The cop that was on me, I don’t know if he was new or what but he was real nervous. I’m like, “You’re shaking, man! Hey! Hey! Don’t fucking shoot me!”
Actually, yeah, I’m pretty sure he was new. One of the things you learn when you go to jail is that when you’re out and you’re gonna do a crime, you try and do it around shift change. That’s when the police head back to the station so there are fewer of them out. In Valley Hi, shift change during the day was 3 p.m. They call it “the freeze.” I’d been in jail a few times already by that point; public intoxication, moving violations, burglary. Nothing too serious, but often enough to be able to recognize the police.
But so they search the car and they find the knife and the gun. And that’s when Eric starts. He’s over there screaming about how he didn’t have anything to do with it, that it was me and Jesse. He didn’t have to say shit. They had everything. He just offered that up. That’s not something that you do.
So the cops take me and Jesse to jail. And we’re fuming. We knew right then we were gonna get him back. Not just for selling us out like that, but for all the shit he’d done.
We’re not in there too long; they let us go pretty quick. We didn’t see Eric for a while. He was just gone. He probably knew we were gonna fuck him up. A week goes by and we finally end up across Eric. We act like nothing’s nothing. We tell him we’re gonna go get some beers, smoke some weed. Of course he says he wants to come. That’s the type of guy he was.
Once we get out there though—there’s nobody there, mind you. Once we get out there, we start laying into him, digging him up for what he did. I’m like, “Fuck it! Get on your knees!” We throw him down on his knees. We start gathering these big ass rocks and we get the rope. He’s started crying. He’s like, “Don’t fucking kill me. Don’t kill me. Please.” Really, we probably could’ve pretty easily. He had ripped off so many people that even if they found him in the river they’d have never tied it to us.

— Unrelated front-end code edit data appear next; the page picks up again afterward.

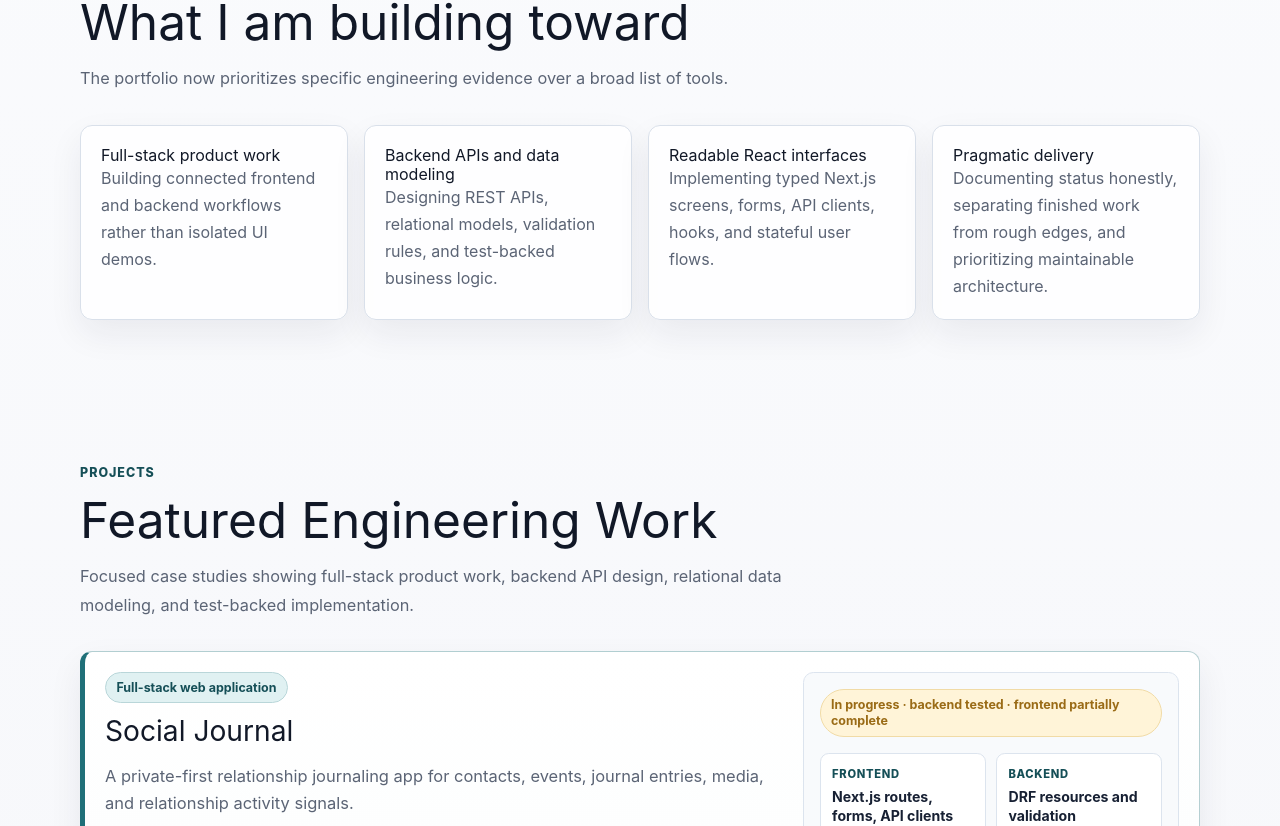
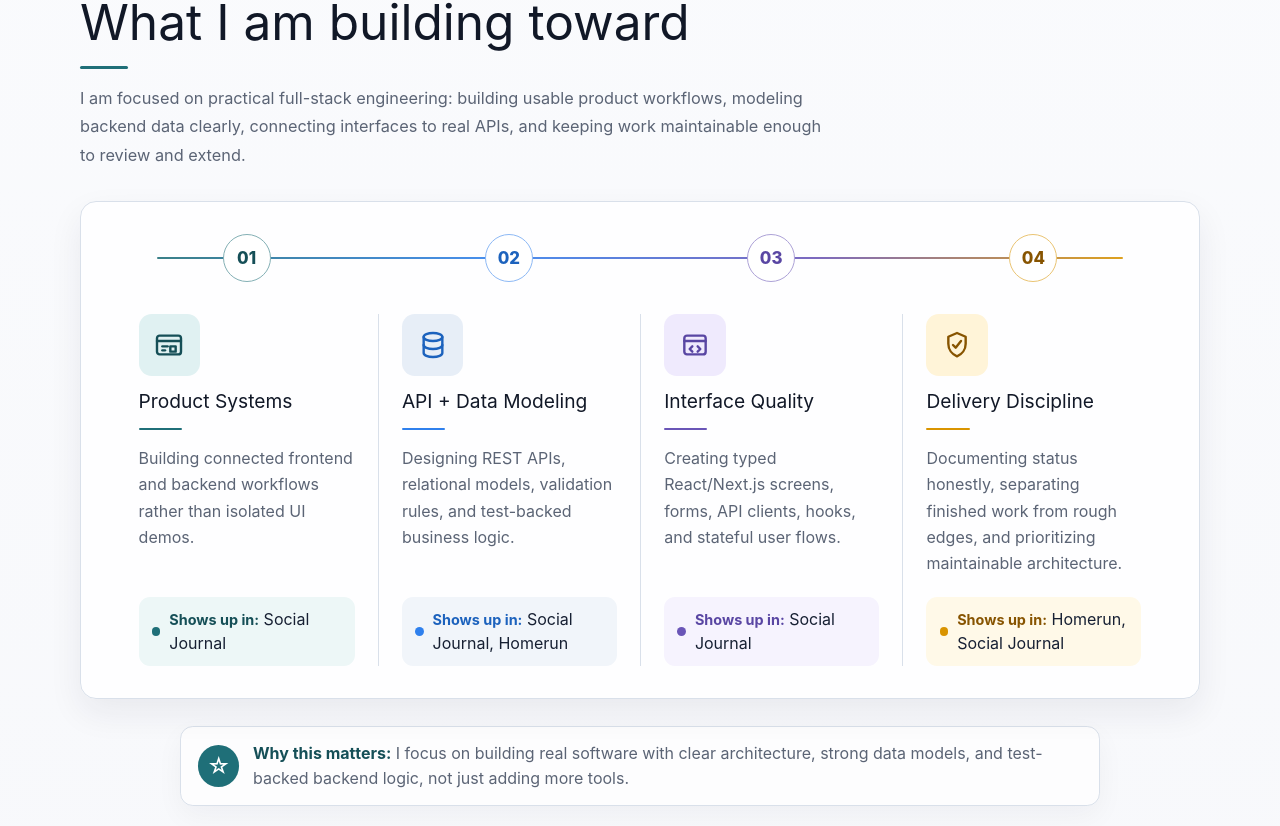
Before and after one commit to gagefulwood/portfolio-website, a Next.js app in the folder gagefulwood.com/: page / in a window 1280 px wide. Shown: the part 794-1620 px from the top of the page. Built offline with nearby package versions, Linux system fonts and the light colour scheme.

Commit message:
revised technical focus section designs

```diff
--- a/gagefulwood.com/src/app/components/focus-section.tsx
+++ b/gagefulwood.com/src/app/components/focus-section.tsx
@@ -1,22 +1,112 @@
-import { technicalFocus } from "../data/profile";
-import Section from "./section";
+import type { TechnicalFocusItem } from "../data/profile";
+import { technicalFocusItems } from "../data/profile";
+import SectionHeader from "./section-header";
+
+function FocusIcon({ icon }: { icon: TechnicalFocusItem["icon"] }) {
+  if (icon === "product") {
+    return (
+      <svg viewBox="0 0 24 24" aria-hidden="true">
+        <rect x="3" y="5" width="18" height="14" rx="2" />
+        <path d="M3 9h18" />
+        <path d="M7 13h4" />
+        <path d="M7 16h2" />
+        <path d="M13 13h4v4h-4z" />
+      </svg>
+    );
+  }
+
+  if (icon === "database") {
+    return (
+      <svg viewBox="0 0 24 24" aria-hidden="true">
+        <ellipse cx="12" cy="6" rx="7" ry="3" />
+        <path d="M5 6v6c0 1.66 3.13 3 7 3s7-1.34 7-3V6" />
+        <path d="M5 12v6c0 1.66 3.13 3 7 3s7-1.34 7-3v-6" />
+      </svg>
+    );
+  }
+
+  if (icon === "interface") {
+    return (
+      <svg viewBox="0 0 24 24" aria-hidden="true">
+        <rect x="4" y="5" width="16" height="14" rx="2" />
+        <path d="M4 9h16" />
+        <path d="m10 13-2 2 2 2" />
+        <path d="m14 13 2 2-2 2" />
+      </svg>
+    );
+  }
+
+  return (
+    <svg viewBox="0 0 24 24" aria-hidden="true">
+      <path d="M12 3 5.5 5.8v5.3c0 4.2 2.7 7.9 6.5 9.4 3.8-1.5 6.5-5.2 6.5-9.4V5.8L12 3Z" />
+      <path d="m9 12 2 2 4-5" />
+    </svg>
+  );
+}
 
 export default function FocusSection() {
   return (
-    <Section
-      id="focus"
-      eyebrow="Technical focus"
+    <section id="focus" className="section-shell technical-focus">
+      <div className="section-inner">
+        <SectionHeader
+          eyebrow="Technical Focus"
           title="What I am building toward"
-      description="The portfolio now prioritizes specific engineering evidence over a broad list of tools."
+          description="I am focused on practical full-stack engineering: building usable product workflows, modeling backend data clearly, connecting interfaces to real APIs, and keeping work maintainable enough to review and extend."
+        />
+
+        <div className="technical-roadmap">
+          <div className="technical-roadmap__timeline" aria-hidden="true">
+            <div className="technical-roadmap__line" />
+            {technicalFocusItems.map((item) => (
+              <div
+                key={item.number}
+                className={`technical-roadmap__marker technical-roadmap__item--${item.accent}`}
               >
-      <div className="focus-grid">
-        {technicalFocus.map((item) => (
-          <article key={item.title} className="focus-card">
+                {item.number}
+              </div>
+            ))}
+          </div>
+
+          <div className="technical-roadmap__content">
+            {technicalFocusItems.map((item) => (
+              <article
+                key={item.number}
+                className={`technical-roadmap__item technical-roadmap__item--${item.accent}`}
+              >
+                <div className="technical-roadmap__mobile-number">{item.number}</div>
+
+                <div className="technical-roadmap__item-content">
+                  <div className="technical-roadmap__icon">
+                    <FocusIcon icon={item.icon} />
+                  </div>
+
                   <h3>{item.title}</h3>
+                  <div className="technical-roadmap__accent" />
                   <p>{item.description}</p>
+
+                  <div className="technical-roadmap__used">
+                    <span aria-hidden="true" />
+                    <div>
+                      <strong>Shows up in:</strong> {item.showsUpIn.join(", ")}
+                    </div>
+                  </div>
+                </div>
               </article>
             ))}
           </div>
-    </Section>
+        </div>
+
+        <div className="technical-focus__note">
+          <span className="technical-focus__note-icon" aria-hidden="true">
+            ☆
+          </span>
+          <p>
+            <strong>Why this matters:</strong> I focus on building real software
+            with clear architecture, strong data models, and test-backed backend
+            logic, not just adding more tools.
+          </p>
+        </div>
+      </div>
+    </section>
   );
 }
--- a/gagefulwood.com/src/app/data/profile.ts
+++ b/gagefulwood.com/src/app/data/profile.ts
@@ -20,25 +20,50 @@ export const profile = {
     "Resume is being revised to better match current project work and employer expectations.",
 };
 
-export const technicalFocus = [
+export type TechnicalFocusItem = {
+  number: string;
+  title: string;
+  description: string;
+  showsUpIn: string[];
+  accent: "teal" | "blue" | "purple" | "amber";
+  icon: "product" | "database" | "interface" | "delivery";
+};
+
+export const technicalFocusItems: TechnicalFocusItem[] = [
   {
-    title: "Full-stack product work",
+    number: "01",
+    title: "Product Systems",
     description:
       "Building connected frontend and backend workflows rather than isolated UI demos.",
+    showsUpIn: ["Social Journal"],
+    accent: "teal",
+    icon: "product",
   },
   {
-    title: "Backend APIs and data modeling",
+    number: "02",
+    title: "API + Data Modeling",
     description:
       "Designing REST APIs, relational models, validation rules, and test-backed business logic.",
+    showsUpIn: ["Social Journal", "Homerun"],
+    accent: "blue",
+    icon: "database",
   },
   {
-    title: "Readable React interfaces",
+    number: "03",
+    title: "Interface Quality",
     description:
-      "Implementing typed Next.js screens, forms, API clients, hooks, and stateful user flows.",
+      "Creating typed React/Next.js screens, forms, API clients, hooks, and stateful user flows.",
+    showsUpIn: ["Social Journal"],
+    accent: "purple",
+    icon: "interface",
   },
   {
-    title: "Pragmatic delivery",
+    number: "04",
+    title: "Delivery Discipline",
     description:
       "Documenting status honestly, separating finished work from rough edges, and prioritizing maintainable architecture.",
+    showsUpIn: ["Homerun", "Social Journal"],
+    accent: "amber",
+    icon: "delivery",
   },
 ];
--- a/gagefulwood.com/src/app/globals.css
+++ b/gagefulwood.com/src/app/globals.css
@@ -221,7 +221,8 @@ textarea {
   line-height: 1.08;
 }
 
-.skills-section .section-heading h2::after {
+.skills-section .section-heading h2::after,
+.technical-focus .section-heading h2::after {
   display: block;
   width: 3rem;
   height: 0.2rem;
@@ -238,14 +239,12 @@ textarea {
   line-height: 1.75;
 }
 
-.focus-grid,
 .skills-grid {
   display: grid;
   grid-template-columns: repeat(4, minmax(0, 1fr));
   gap: 1rem;
 }
 
-.focus-card,
 .skill-evidence-card,
 .project-card,
 .contact-panel,
@@ -256,13 +255,11 @@ textarea {
   box-shadow: var(--shadow);
 }
 
-.focus-card,
 .skill-evidence-card,
 .contact-panel {
   padding: 1.25rem;
 }
 
-.focus-card h3,
 .skill-evidence-card h3,
 .contact-panel h3,
 .project-card h3 {
@@ -271,12 +268,224 @@ textarea {
   line-height: 1.2;
 }
 
-.focus-card p,
 .skill-evidence-card p,
 .contact-panel p,
 .project-summary {
   color: var(--muted);
   line-height: 1.68;
+}
+
+.technical-roadmap {
+  position: relative;
+  overflow: hidden;
+  border: 1px solid var(--border);
+  border-radius: 1rem;
+  background: rgba(255, 255, 255, 0.9);
+  box-shadow: var(--shadow);
+  padding: 2rem 2.15rem;
+}
+
+.technical-roadmap__timeline {
+  position: relative;
+  display: grid;
+  grid-template-columns: repeat(4, minmax(0, 1fr));
+  align-items: center;
+  margin-bottom: 2rem;
+}
+
+.technical-roadmap__line {
+  position: absolute;
+  top: 50%;
+  left: 4%;
+  right: 4%;
+  height: 0.12rem;
+  transform: translateY(-50%);
+  border-radius: 999px;
+  background: linear-gradient(
+    90deg,
+    var(--accent) 0%,
+    #2f80ed 35%,
+    var(--purple) 68%,
+    #d99400 100%
+  );
+  opacity: 0.88;
+}
+
+.technical-roadmap__content {
+  display: grid;
+  grid-template-columns: repeat(4, minmax(0, 1fr));
+}
+
+.technical-roadmap__item,
+.technical-roadmap__marker {
+  --focus-accent: var(--accent);
+  --focus-soft: var(--accent-soft);
+  --focus-text: var(--accent-strong);
+}
+
+.technical-roadmap__item {
+  position: relative;
+  display: grid;
+  min-height: 22rem;
+  padding: 0 1.45rem;
+}
+
+.technical-roadmap__item + .technical-roadmap__item {
+  border-left: 1px solid var(--border);
+}
+
+.technical-roadmap__item--teal {
+  --focus-accent: var(--accent);
+  --focus-soft: var(--accent-soft);
+  --focus-text: var(--accent-strong);
+}
+
+.technical-roadmap__item--blue {
+  --focus-accent: #2f80ed;
+  --focus-soft: var(--blue-soft);
+  --focus-text: #1c62bd;
+}
+
+.technical-roadmap__item--purple {
+  --focus-accent: var(--purple);
+  --focus-soft: var(--purple-soft);
+  --focus-text: #5946a3;
+}
+
+.technical-roadmap__item--amber {
+  --focus-accent: #d99400;
+  --focus-soft: var(--amber-soft);
+  --focus-text: #875400;
+}
+
+.technical-roadmap__marker,
+.technical-roadmap__mobile-number {
+  z-index: 1;
+  display: inline-flex;
+  align-items: center;
+  justify-content: center;
+  width: 3rem;
+  height: 3rem;
+  justify-self: center;
+  border: 1px solid color-mix(in srgb, var(--focus-accent) 55%, #ffffff);
+  border-radius: 999px;
+  background: #ffffff;
+  color: var(--focus-text);
+  font-size: 1.05rem;
+  font-weight: 850;
+}
+
+.technical-roadmap__mobile-number {
+  display: none;
+}
+
+.technical-roadmap__item-content {
+  display: grid;
+  grid-template-rows: auto auto auto minmax(0, 1fr) auto;
+  gap: 0.9rem;
+  height: 100%;
+}
+
+.technical-roadmap__icon {
+  display: inline-flex;
+  align-items: center;
+  justify-content: center;
+  width: 3.85rem;
+  height: 3.85rem;
+  border-radius: 0.8rem;
+  background: var(--focus-soft);
+  color: var(--focus-text);
+}
+
+.technical-roadmap__icon svg {
+  width: 2rem;
+  height: 2rem;
+  fill: none;
+  stroke: currentColor;
+  stroke-linecap: round;
+  stroke-linejoin: round;
+  stroke-width: 1.8;
+}
+
+.technical-roadmap__item h3 {
+  margin: 0;
+  color: #111827;
+  font-size: 1.2rem;
+  line-height: 1.2;
+}
+
+.technical-roadmap__accent {
+  width: 2.7rem;
+  height: 0.18rem;
+  border-radius: 999px;
+  background: var(--focus-accent);
+}
+
+.technical-roadmap__item p {
+  margin: 0;
+  color: var(--muted);
+  line-height: 1.65;
+}
+
+.technical-roadmap__used {
+  display: grid;
+  grid-template-columns: auto minmax(0, 1fr);
+  gap: 0.55rem;
+  align-items: center;
+  margin-top: auto;
+  border-radius: 0.7rem;
+  background: color-mix(in srgb, var(--focus-soft) 58%, #ffffff);
+  color: var(--foreground);
+  padding: 0.72rem 0.82rem;
+  line-height: 1.45;
+}
+
+.technical-roadmap__used > span {
+  width: 0.55rem;
+  height: 0.55rem;
+  border-radius: 999px;
+  background: var(--focus-accent);
+}
+
+.technical-roadmap__used strong {
+  color: var(--focus-text);
+  font-size: 0.9rem;
+}
+
+.technical-focus__note {
+  display: grid;
+  grid-template-columns: auto minmax(0, 1fr);
+  gap: 0.85rem;
+  align-items: center;
+  width: min(920px, calc(100% - 2rem));
+  margin: 1.65rem auto 0;
+  border: 1px solid var(--border);
+  border-radius: 0.8rem;
+  background: rgba(255, 255, 255, 0.74);
+  box-shadow: 0 10px 28px rgba(23, 32, 51, 0.045);
+  padding: 0.9rem 1.05rem;
+}
+
+.technical-focus__note-icon {
+  display: inline-flex;
+  align-items: center;
+  justify-content: center;
+  width: 2.6rem;
+  height: 2.6rem;
+  border-radius: 999px;
+  background: var(--accent);
+  color: #ffffff;
+  font-size: 1.4rem;
+}
+
+.technical-focus__note p {
+  margin: 0;
+  color: var(--muted);
+  line-height: 1.55;
+}
+
+.technical-focus__note strong {
+  color: var(--accent-strong);
 }
 
 .projects-stack {
@@ -712,9 +921,35 @@ textarea {
 }
 
 @media (max-width: 920px) {
-  .focus-grid,
   .skills-grid {
     grid-template-columns: repeat(2, minmax(0, 1fr));
+  }
+
+  .technical-roadmap {
+    padding: 1.65rem;
+  }
+
+  .technical-roadmap__line {
+    display: none;
+  }
+
+  .technical-roadmap__timeline,
+  .technical-roadmap__content {
+    grid-template-columns: repeat(2, minmax(0, 1fr));
+  }
+
+  .technical-roadmap__timeline {
+    row-gap: 1rem;
+    margin-bottom: 1.5rem;
+  }
+
+  .technical-roadmap__item {
+    min-height: 20rem;
+    padding: 0 1.25rem;
+  }
+
+  .technical-roadmap__item:nth-child(3) {
+    border-left: 0;
   }
 
   .project-card,
@@ -746,8 +981,66 @@ textarea {
     padding: 3.25rem 1rem;
   }
 
-  .focus-grid,
   .skills-grid {
+    grid-template-columns: 1fr;
+  }
+
+  .technical-roadmap {
+    padding: 1.25rem;
+  }
+
+  .technical-roadmap__timeline {
+    display: none;
+  }
+
+  .technical-roadmap__content {
+    grid-template-columns: 1fr;
+  }
+
+  .technical-roadmap__item {
+    grid-template-columns: auto minmax(0, 1fr);
+    grid-template-rows: auto;
+    gap: 0.9rem;
+    min-height: 0;
+    border-left: 0;
+    padding: 0 0 1.5rem;
+  }
+
+  .technical-roadmap__item + .technical-roadmap__item {
+    border-left: 0;
+    border-top: 1px solid var(--border);
+    padding-top: 1.5rem;
+  }
+
+  .technical-roadmap__item::before {
+    position: absolute;
+    top: 3rem;
+    bottom: -1.5rem;
+    left: 1.5rem;
+    width: 0.12rem;
+    border-radius: 999px;
+    background: color-mix(in srgb, var(--focus-accent) 40%, var(--border));
+    content: "";
+  }
+
+  .technical-roadmap__item:last-child::before {
+    display: none;
+  }
+
+  .technical-roadmap__mobile-number {
+    display: inline-flex;
+  }
+
+  .technical-roadmap__item-content {
+    gap: 0.75rem;
+  }
+
+  .technical-roadmap__icon {
+    width: 3.2rem;
+    height: 3.2rem;
+  }
+
+  .technical-focus__note {
     grid-template-columns: 1fr;
   }
 
```
Lines whose indentation alone changed are shown as unchanged.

We never threw him in. We just let him lay there for 30 minutes tied to rocks thinking he was gonna die. Maybe that was worse.
Shea Serrano is a writer living in Houston. He's on Twitter - @SheaSerrano